Present the following data again exactly as it is shown.

START Extracted information

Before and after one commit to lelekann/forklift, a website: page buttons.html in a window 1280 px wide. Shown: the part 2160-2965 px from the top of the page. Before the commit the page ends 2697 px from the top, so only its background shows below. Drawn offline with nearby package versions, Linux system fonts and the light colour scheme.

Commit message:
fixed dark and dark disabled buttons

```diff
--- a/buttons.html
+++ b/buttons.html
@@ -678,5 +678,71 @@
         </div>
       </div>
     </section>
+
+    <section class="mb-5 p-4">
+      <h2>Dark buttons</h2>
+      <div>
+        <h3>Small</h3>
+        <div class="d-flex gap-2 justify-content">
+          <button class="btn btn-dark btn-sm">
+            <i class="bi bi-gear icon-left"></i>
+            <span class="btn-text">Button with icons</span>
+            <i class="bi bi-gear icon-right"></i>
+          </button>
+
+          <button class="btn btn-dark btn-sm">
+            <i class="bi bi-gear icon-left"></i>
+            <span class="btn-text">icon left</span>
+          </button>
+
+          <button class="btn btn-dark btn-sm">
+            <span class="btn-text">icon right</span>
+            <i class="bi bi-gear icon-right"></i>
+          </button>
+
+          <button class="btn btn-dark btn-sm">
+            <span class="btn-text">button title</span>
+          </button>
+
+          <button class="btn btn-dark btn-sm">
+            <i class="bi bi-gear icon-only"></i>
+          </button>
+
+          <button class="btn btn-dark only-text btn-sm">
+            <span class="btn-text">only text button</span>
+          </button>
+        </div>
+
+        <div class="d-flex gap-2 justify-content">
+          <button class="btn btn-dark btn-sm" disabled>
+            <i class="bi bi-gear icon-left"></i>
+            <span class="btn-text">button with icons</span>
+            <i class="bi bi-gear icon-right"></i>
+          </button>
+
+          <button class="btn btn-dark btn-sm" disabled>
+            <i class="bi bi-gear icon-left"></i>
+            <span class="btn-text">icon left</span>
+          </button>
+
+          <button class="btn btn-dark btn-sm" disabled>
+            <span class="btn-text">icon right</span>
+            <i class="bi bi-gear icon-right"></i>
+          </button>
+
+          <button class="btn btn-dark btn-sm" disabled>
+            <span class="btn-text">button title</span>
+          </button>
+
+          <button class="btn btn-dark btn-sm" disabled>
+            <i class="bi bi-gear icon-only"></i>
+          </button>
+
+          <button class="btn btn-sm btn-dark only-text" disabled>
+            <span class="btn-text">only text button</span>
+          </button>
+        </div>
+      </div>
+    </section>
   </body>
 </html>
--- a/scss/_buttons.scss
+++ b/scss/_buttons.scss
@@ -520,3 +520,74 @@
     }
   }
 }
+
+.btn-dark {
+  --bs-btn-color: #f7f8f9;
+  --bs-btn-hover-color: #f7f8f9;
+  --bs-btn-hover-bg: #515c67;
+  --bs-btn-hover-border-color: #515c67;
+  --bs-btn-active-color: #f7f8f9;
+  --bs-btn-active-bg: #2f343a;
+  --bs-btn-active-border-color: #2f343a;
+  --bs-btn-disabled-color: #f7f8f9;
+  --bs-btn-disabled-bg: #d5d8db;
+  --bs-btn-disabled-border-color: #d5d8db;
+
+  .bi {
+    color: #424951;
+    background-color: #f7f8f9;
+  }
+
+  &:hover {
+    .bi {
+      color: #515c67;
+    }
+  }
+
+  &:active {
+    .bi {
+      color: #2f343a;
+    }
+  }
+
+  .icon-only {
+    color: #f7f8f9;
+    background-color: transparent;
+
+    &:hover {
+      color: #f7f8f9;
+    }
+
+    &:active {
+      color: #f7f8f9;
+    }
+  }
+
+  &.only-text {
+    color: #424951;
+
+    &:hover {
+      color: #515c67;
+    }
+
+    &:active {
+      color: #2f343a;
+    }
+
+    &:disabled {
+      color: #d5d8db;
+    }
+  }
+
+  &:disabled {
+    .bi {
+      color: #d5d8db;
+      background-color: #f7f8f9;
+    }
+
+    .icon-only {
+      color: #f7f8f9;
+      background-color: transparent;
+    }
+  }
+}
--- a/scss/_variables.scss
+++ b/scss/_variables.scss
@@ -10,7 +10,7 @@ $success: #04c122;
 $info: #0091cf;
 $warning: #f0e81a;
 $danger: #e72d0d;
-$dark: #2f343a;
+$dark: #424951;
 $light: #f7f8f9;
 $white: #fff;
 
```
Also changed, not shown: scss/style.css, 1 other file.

END Extracted information

= Solution for this task =
Before and after one commit to lelekann/forklift, a website: page buttons.html in a window 1280 px wide. Shown: the part 2160-2965 px from the top of the page. Before the commit the page ends 2697 px from the top, so only its background shows below. Drawn offline with nearby package versions, Linux system fonts and the light colour scheme.

Commit message:
fixed dark and dark disabled buttons

```diff
--- a/buttons.html
+++ b/buttons.html
@@ -678,5 +678,71 @@
         </div>
       </div>
     </section>
+
+    <section class="mb-5 p-4">
+      <h2>Dark buttons</h2>
+      <div>
+        <h3>Small</h3>
+        <div class="d-flex gap-2 justify-content">
+          <button class="btn btn-dark btn-sm">
+            <i class="bi bi-gear icon-left"></i>
+            <span class="btn-text">Button with icons</span>
+            <i class="bi bi-gear icon-right"></i>
+          </button>
+
+          <button class="btn btn-dark btn-sm">
+            <i class="bi bi-gear icon-left"></i>
+            <span class="btn-text">icon left</span>
+          </button>
+
+          <button class="btn btn-dark btn-sm">
+            <span class="btn-text">icon right</span>
+            <i class="bi bi-gear icon-right"></i>
+          </button>
+
+          <button class="btn btn-dark btn-sm">
+            <span class="btn-text">button title</span>
+          </button>
+
+          <button class="btn btn-dark btn-sm">
+            <i class="bi bi-gear icon-only"></i>
+          </button>
+
+          <button class="btn btn-dark only-text btn-sm">
+            <span class="btn-text">only text button</span>
+          </button>
+        </div>
+
+        <div class="d-flex gap-2 justify-content">
+          <button class="btn btn-dark btn-sm" disabled>
+            <i class="bi bi-gear icon-left"></i>
+            <span class="btn-text">button with icons</span>
+            <i class="bi bi-gear icon-right"></i>
+          </button>
+
+          <button class="btn btn-dark btn-sm" disabled>
+            <i class="bi bi-gear icon-left"></i>
+            <span class="btn-text">icon left</span>
+          </button>
+
+          <button class="btn btn-dark btn-sm" disabled>
+            <span class="btn-text">icon right</span>
+            <i class="bi bi-gear icon-right"></i>
+          </button>
+
+          <button class="btn btn-dark btn-sm" disabled>
+            <span class="btn-text">button title</span>
+          </button>
+
+          <button class="btn btn-dark btn-sm" disabled>
+            <i class="bi bi-gear icon-only"></i>
+          </button>
+
+          <button class="btn btn-sm btn-dark only-text" disabled>
+            <span class="btn-text">only text button</span>
+          </button>
+        </div>
+      </div>
+    </section>
   </body>
 </html>
--- a/scss/_buttons.scss
+++ b/scss/_buttons.scss
@@ -520,3 +520,74 @@
     }
   }
 }
+
+.btn-dark {
+  --bs-btn-color: #f7f8f9;
+  --bs-btn-hover-color: #f7f8f9;
+  --bs-btn-hover-bg: #515c67;
+  --bs-btn-hover-border-color: #515c67;
+  --bs-btn-active-color: #f7f8f9;
+  --bs-btn-active-bg: #2f343a;
+  --bs-btn-active-border-color: #2f343a;
+  --bs-btn-disabled-color: #f7f8f9;
+  --bs-btn-disabled-bg: #d5d8db;
+  --bs-btn-disabled-border-color: #d5d8db;
+
+  .bi {
+    color: #424951;
+    background-color: #f7f8f9;
+  }
+
+  &:hover {
+    .bi {
+      color: #515c67;
+    }
+  }
+
+  &:active {
+    .bi {
+      color: #2f343a;
+    }
+  }
+
+  .icon-only {
+    color: #f7f8f9;
+    background-color: transparent;
+
+    &:hover {
+      color: #f7f8f9;
+    }
+
+    &:active {
+      color: #f7f8f9;
+    }
+  }
+
+  &.only-text {
+    color: #424951;
+
+    &:hover {
+      color: #515c67;
+    }
+
+    &:active {
+      color: #2f343a;
+    }
+
+    &:disabled {
+      color: #d5d8db;
+    }
+  }
+
+  &:disabled {
+    .bi {
+      color: #d5d8db;
+      background-color: #f7f8f9;
+    }
+
+    .icon-only {
+      color: #f7f8f9;
+      background-color: transparent;
+    }
+  }
+}
--- a/scss/_variables.scss
+++ b/scss/_variables.scss
@@ -10,7 +10,7 @@ $success: #04c122;
 $info: #0091cf;
 $warning: #f0e81a;
 $danger: #e72d0d;
-$dark: #2f343a;
+$dark: #424951;
 $light: #f7f8f9;
 $white: #fff;
 
```
Also changed, not shown: scss/style.css, 1 other file.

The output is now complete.